EXERCISE DETAILS:
Look through the material below and report every line that includes "table".

[Opening MATERIAL TO PROCESS section]

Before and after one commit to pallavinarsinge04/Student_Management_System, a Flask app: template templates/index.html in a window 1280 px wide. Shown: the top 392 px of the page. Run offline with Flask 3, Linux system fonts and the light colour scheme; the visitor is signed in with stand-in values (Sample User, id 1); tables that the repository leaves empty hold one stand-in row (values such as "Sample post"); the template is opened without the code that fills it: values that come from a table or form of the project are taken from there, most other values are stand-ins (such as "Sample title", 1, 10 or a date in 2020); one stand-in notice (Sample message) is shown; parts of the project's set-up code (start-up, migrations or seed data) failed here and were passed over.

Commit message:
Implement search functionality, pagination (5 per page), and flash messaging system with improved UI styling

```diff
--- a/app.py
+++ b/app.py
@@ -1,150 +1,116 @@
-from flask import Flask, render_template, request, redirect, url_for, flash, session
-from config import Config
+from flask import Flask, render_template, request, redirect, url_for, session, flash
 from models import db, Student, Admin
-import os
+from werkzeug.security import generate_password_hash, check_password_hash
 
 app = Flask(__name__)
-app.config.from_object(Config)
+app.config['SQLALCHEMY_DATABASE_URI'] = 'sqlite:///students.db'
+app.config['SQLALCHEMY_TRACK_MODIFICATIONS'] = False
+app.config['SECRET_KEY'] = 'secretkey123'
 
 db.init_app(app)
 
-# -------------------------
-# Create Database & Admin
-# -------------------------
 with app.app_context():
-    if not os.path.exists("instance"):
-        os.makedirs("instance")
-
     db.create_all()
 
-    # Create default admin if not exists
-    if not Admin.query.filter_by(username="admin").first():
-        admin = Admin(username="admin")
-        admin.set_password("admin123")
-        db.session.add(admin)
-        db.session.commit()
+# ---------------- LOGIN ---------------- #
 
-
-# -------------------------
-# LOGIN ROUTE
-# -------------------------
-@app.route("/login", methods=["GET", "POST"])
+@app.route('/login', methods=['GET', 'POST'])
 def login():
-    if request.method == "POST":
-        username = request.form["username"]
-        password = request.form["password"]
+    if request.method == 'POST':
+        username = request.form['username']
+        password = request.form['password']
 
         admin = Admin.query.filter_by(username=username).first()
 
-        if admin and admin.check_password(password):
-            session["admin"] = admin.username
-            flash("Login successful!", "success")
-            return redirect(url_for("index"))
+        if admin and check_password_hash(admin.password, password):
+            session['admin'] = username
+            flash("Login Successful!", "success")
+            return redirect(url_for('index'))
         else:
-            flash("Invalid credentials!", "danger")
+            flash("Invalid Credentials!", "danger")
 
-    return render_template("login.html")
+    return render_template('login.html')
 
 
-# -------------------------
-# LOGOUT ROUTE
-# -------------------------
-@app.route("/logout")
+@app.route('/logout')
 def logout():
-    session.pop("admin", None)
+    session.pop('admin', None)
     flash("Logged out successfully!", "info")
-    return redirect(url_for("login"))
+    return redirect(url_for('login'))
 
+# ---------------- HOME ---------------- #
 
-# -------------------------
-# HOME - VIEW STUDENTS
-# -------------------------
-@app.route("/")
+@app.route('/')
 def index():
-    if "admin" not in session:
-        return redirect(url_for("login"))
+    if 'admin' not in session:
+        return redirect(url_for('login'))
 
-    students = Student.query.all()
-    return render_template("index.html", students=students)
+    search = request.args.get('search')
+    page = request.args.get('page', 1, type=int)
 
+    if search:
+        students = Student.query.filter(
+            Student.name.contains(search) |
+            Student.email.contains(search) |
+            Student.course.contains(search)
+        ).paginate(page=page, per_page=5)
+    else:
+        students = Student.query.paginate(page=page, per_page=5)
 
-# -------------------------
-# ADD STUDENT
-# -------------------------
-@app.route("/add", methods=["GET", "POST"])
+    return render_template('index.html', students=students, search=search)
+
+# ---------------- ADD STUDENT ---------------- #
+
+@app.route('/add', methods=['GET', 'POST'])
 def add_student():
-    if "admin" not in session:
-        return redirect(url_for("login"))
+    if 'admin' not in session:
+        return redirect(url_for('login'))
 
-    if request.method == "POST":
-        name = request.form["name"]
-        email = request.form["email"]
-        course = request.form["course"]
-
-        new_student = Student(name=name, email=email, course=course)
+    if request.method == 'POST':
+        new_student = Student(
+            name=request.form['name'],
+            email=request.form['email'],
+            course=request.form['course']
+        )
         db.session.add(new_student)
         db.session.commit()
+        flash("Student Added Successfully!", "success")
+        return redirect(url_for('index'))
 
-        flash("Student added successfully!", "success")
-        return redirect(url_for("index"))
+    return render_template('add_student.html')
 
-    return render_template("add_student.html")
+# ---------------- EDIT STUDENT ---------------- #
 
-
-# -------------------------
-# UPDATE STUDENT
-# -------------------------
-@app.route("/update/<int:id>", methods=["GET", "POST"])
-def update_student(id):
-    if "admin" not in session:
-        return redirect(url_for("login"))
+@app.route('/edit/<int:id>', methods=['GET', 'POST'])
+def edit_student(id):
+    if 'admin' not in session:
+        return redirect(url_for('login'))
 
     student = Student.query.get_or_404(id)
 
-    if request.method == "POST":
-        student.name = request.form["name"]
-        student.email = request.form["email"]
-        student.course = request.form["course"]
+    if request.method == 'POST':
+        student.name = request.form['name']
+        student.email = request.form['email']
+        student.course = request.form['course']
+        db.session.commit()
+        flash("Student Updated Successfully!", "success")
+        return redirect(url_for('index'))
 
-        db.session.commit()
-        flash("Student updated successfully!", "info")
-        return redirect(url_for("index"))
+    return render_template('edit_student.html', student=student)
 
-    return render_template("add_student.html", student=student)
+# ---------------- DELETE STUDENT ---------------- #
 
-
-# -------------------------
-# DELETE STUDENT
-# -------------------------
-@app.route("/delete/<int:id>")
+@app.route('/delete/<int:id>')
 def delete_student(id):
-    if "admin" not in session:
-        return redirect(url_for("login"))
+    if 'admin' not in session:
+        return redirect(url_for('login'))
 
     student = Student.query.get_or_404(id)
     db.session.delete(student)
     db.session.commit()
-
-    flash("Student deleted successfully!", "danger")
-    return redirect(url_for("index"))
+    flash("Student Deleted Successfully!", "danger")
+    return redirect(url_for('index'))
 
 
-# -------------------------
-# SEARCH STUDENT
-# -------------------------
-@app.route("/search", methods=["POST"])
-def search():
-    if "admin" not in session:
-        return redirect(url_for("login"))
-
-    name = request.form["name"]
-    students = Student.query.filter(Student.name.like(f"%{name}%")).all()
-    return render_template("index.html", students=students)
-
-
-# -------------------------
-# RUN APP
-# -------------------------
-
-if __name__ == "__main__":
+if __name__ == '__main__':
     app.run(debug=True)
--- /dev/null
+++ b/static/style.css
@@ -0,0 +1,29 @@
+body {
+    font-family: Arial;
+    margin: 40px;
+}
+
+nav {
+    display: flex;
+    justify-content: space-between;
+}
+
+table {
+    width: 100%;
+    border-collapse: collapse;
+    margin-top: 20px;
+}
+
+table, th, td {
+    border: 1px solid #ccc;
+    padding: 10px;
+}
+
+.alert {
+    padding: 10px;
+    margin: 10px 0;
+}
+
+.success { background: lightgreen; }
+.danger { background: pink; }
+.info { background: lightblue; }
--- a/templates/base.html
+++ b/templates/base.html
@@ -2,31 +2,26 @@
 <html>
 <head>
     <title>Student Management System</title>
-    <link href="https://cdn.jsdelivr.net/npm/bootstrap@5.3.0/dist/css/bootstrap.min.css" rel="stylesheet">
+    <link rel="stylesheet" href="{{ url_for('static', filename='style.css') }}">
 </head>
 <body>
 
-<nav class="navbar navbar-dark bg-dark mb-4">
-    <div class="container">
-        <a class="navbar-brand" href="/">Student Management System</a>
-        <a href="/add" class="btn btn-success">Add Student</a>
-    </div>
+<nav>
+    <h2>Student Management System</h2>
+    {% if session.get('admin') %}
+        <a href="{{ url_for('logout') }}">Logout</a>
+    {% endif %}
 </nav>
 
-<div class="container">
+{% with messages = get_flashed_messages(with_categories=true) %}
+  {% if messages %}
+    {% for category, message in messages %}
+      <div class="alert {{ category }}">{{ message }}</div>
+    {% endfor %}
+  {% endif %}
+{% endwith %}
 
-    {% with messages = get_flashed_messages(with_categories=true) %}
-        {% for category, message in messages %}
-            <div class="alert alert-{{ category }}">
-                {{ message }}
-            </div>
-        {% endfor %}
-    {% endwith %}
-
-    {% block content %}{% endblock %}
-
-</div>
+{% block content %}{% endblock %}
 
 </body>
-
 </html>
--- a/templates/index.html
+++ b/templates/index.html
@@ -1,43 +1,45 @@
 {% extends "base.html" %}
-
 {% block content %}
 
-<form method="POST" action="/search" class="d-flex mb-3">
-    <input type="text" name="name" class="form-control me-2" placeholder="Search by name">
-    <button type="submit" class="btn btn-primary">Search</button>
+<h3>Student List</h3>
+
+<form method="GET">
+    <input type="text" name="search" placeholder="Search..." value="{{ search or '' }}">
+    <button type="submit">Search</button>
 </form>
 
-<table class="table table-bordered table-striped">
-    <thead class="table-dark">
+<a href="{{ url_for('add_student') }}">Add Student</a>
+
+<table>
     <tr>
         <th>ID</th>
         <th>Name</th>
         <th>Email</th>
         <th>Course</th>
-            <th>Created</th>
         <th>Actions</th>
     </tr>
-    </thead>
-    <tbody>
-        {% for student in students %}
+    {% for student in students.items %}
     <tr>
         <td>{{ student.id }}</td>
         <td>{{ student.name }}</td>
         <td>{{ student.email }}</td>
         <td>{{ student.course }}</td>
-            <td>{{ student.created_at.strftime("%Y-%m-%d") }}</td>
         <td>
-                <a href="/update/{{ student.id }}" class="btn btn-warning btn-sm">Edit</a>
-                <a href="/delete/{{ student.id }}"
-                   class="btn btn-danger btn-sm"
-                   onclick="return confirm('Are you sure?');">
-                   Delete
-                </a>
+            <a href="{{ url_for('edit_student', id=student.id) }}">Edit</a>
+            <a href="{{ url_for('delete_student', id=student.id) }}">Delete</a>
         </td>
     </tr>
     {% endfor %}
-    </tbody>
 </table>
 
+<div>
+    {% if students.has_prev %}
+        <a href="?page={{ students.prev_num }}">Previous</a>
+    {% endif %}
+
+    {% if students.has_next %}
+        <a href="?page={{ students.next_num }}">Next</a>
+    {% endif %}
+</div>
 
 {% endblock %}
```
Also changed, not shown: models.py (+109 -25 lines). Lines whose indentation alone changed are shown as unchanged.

[Closing MATERIAL TO PROCESS section]

TASK SOLUTION:
Before and after one commit to pallavinarsinge04/Student_Management_System, a Flask app: template templates/index.html in a window 1280 px wide. Shown: the top 392 px of the page. Run offline with Flask 3, Linux system fonts and the light colour scheme; the visitor is signed in with stand-in values (Sample User, id 1); tables that the repository leaves empty hold one stand-in row (values such as "Sample post"); the template is opened without the code that fills it: values that come from a table or form of the project are taken from there, most other values are stand-ins (such as "Sample title", 1, 10 or a date in 2020); one stand-in notice (Sample message) is shown; parts of the project's set-up code (start-up, migrations or seed data) failed here and were passed over.
+table {
+table, th, td {
-<table class="table table-bordered table-striped">
-    <thead class="table-dark">
+<table>
 </table>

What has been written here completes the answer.